Lately, I’ve heard much ado about the four finalists who are seeking to become the new president. One of those finalists is Dr Rodney Smith, who resigned in 2005. As an in-house reporter in The Tribune’s newsroom at that time, I was the reporter assigned to cover that and I recall breaking the story of his resignation among other similarly written stories. As I reflect upon it, I recall an instance where I – then finishing my final year at COB – was conducting clandestine interviews in one of COB’s bathrooms with employees – some of whom were executives – who were telling of the behind-the-scenes happenings at the college. Dr Smith became embroiled in a plagiarism scandal in late May of 2005, after he delivered a speech at the college’s honours convocation ceremony. In his speech, Dr Smith included some words written by a friend of his, but he had not sufficiently credited his friend. It was at this juncture that the college community were up in arms, demanding Dr Smith’s departure. Quite honestly, by all accounts, many persons within COB had not approved of Dr Smith’s hiring, seeing him as one who had been hired by a College Council who had skipped over them. In hindsight, Rodney Smith took many of the licks and paved the way for other hirings of foreign-based presidents Janyne Hodder and Dr Betsy Vogel Boze (who, unlike Dr Smith, weren’t Bahamians).
Admittedly, Dr Smith was on the right track, seemingly espousing a vision that was moving the college forward. I was there at the time and could sense the change and also observe some of the new structures being built on the campus—from gazebos and sitting areas, etc.
As it stands, of the four finalists, I think that Dr Rodney Smith’s credentials are the most impressive. I’ve looked at all of them and one of their credentials left me wondering: “Now, are they serious?” Indeed, what we want is to find people who are at the top of their game anywhere and—if they cannot be found locally and we must bring them back to the Bahamas—then let’s do so in order to elevate the standard of our tertiary education. That should be the number one priority.

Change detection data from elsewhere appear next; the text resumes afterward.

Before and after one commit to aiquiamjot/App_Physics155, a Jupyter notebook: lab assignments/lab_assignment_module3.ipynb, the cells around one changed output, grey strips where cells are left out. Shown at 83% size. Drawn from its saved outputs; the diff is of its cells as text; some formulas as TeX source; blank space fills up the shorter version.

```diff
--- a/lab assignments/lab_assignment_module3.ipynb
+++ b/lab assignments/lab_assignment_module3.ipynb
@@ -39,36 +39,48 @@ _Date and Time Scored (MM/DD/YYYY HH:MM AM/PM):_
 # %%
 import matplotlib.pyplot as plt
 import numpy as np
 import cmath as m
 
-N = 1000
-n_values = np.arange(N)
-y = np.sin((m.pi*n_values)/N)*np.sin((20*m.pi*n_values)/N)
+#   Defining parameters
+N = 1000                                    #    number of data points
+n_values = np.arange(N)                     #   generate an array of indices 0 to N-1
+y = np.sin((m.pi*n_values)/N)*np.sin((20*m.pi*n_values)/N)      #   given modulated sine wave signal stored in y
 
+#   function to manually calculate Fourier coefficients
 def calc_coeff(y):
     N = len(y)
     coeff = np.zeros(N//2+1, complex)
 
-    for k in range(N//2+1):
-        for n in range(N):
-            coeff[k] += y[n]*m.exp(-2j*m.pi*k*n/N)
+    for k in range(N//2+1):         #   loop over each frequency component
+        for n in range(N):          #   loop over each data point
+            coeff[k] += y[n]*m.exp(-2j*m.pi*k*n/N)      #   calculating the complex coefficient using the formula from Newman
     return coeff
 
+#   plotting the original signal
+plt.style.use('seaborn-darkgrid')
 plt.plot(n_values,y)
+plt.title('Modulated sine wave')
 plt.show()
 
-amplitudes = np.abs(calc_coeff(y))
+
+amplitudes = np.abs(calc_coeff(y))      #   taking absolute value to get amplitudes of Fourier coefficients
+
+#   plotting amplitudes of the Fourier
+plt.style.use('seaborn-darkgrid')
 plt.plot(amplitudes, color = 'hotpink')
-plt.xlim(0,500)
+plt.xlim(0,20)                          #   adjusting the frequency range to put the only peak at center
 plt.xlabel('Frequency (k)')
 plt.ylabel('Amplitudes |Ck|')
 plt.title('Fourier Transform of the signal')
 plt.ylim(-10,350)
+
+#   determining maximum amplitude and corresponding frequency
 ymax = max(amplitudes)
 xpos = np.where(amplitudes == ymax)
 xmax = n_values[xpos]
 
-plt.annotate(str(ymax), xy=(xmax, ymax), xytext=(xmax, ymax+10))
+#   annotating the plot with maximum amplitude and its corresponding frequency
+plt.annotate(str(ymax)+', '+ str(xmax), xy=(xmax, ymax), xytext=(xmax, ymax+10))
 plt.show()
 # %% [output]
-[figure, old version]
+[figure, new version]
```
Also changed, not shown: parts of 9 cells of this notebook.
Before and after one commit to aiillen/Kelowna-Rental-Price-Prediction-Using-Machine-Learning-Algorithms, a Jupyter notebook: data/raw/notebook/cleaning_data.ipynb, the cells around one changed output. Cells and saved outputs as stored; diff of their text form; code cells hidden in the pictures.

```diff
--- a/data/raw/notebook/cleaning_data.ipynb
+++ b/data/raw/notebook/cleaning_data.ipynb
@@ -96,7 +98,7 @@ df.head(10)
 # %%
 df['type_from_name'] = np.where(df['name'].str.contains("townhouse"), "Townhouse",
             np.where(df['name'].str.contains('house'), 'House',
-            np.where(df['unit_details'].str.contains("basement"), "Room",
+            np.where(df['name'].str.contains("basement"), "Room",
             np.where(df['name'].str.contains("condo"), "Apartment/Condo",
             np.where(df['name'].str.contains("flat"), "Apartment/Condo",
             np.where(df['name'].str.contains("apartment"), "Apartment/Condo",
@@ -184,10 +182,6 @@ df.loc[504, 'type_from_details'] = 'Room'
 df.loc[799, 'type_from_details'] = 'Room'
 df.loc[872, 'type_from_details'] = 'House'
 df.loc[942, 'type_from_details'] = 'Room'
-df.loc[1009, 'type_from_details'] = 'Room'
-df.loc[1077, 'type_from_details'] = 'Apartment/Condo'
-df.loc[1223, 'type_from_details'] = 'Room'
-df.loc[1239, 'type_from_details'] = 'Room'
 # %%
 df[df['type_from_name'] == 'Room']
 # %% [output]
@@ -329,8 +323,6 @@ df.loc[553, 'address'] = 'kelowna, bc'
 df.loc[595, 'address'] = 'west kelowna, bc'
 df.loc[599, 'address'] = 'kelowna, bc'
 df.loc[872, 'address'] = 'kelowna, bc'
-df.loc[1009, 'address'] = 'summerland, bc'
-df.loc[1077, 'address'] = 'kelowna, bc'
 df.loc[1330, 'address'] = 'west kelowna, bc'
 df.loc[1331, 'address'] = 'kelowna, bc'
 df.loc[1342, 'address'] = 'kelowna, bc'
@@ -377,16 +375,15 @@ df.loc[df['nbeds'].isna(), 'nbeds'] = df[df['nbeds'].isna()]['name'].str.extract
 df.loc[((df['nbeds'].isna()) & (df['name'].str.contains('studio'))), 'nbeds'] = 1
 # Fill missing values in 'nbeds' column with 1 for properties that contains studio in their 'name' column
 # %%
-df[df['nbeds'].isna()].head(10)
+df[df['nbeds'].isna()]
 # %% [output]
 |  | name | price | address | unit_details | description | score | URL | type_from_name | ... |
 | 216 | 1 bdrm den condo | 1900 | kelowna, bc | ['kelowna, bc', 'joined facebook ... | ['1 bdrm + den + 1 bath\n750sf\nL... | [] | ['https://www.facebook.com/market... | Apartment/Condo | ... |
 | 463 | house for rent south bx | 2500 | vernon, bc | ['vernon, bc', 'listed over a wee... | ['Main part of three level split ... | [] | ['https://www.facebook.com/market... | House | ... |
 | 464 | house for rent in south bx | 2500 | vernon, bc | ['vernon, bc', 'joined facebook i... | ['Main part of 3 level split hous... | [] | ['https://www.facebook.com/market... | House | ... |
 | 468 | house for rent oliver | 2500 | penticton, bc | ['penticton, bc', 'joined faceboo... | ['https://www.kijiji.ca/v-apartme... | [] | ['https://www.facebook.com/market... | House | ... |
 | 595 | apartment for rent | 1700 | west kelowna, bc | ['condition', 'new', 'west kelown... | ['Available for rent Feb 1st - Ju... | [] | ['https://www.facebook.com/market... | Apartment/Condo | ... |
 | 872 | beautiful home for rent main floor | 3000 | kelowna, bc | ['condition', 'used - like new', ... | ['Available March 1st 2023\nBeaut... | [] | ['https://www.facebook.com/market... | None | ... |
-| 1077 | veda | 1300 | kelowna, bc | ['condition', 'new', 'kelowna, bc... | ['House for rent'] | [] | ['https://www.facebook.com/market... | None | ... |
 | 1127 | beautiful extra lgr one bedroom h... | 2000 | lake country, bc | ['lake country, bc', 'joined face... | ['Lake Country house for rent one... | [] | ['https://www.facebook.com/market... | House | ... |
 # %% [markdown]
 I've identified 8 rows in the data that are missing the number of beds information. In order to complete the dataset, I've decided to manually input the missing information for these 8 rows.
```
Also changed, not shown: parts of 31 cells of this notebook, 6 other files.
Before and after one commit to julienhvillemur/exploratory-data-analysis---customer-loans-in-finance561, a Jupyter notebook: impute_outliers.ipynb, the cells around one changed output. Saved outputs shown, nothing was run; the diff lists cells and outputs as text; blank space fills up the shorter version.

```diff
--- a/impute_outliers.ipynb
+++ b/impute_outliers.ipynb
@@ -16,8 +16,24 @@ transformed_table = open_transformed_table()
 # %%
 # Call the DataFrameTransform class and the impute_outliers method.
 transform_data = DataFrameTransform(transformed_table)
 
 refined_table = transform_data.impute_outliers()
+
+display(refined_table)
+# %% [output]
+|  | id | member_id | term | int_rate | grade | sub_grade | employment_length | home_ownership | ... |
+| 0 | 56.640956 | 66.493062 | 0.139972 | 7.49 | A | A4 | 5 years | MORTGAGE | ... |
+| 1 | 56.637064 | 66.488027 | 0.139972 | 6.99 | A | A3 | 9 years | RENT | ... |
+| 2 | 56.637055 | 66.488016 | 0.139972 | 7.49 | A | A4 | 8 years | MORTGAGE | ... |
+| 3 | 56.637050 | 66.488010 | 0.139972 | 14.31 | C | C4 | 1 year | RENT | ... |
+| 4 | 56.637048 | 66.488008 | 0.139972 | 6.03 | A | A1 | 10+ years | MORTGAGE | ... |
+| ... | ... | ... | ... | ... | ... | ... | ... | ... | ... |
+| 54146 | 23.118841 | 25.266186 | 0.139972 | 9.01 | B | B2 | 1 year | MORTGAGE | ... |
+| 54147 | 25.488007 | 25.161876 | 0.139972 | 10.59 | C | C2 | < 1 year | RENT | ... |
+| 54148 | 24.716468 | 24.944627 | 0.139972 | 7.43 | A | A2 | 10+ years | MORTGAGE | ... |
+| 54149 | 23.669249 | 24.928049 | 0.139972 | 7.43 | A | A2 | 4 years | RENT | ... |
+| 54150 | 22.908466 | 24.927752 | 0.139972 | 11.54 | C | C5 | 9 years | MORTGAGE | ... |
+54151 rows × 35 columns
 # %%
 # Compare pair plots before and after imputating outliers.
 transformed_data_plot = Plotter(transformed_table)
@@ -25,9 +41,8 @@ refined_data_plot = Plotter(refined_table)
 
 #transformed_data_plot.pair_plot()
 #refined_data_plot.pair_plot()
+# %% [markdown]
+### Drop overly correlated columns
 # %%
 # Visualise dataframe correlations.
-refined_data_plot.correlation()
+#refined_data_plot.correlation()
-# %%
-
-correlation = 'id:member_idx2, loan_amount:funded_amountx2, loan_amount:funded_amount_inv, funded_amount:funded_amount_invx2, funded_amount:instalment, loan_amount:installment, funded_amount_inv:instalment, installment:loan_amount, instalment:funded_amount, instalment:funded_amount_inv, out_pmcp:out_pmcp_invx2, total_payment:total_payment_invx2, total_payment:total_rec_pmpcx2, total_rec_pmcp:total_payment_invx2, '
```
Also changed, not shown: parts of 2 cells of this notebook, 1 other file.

I don’t think that Dr Smith should forever be made to pay a price for his error. Yes, it is impossible for him to be totally separated from that faux pas; however, the more important question is whether that would weaken him if he leads the college in challenging the status quo in the Bahamas. He has to be deliberately iconoclastic – this is the only way by which universities fertilize new thought! Could the purported plagiarism be an albatross, a constant reminder by some who question his academic credibility? One could understand the reservations being expressed by some within the academic community. However, I hold the view that Smith—with an impressive resume and a tenure that was on the up-and-up—should be given a second look-see (yes, look-see...).
Relative to the four contenders for the presidency, how many of them we would have given a second look to if the position of president was opened to all and sundry? Why did the government not also attempt to lure away the leaders of major universities abroad such as Howard, Morehouse, the University of North Carolina and so on? If we want the best, we must incorporate local and foreign talent, sieving through them all until we have what or who amounts to being the best of the crop. As it stands, the speaking tours that the presidential candidates have been on appear to be a public relations gimmick to sell these individuals to the public. Are the speaking engagements intended as a roundabout way to seek vetting by the public?
What COB needs is a president who can mould the minds of people, who has an unbelievable ability to draw out the best in educators, who can raise money, who can foster an independent spirit and who could take the college from really good to great. Where is the Keva Bethel of the 21st century, who can truly advance the institution from a renowned college to an illustrious university?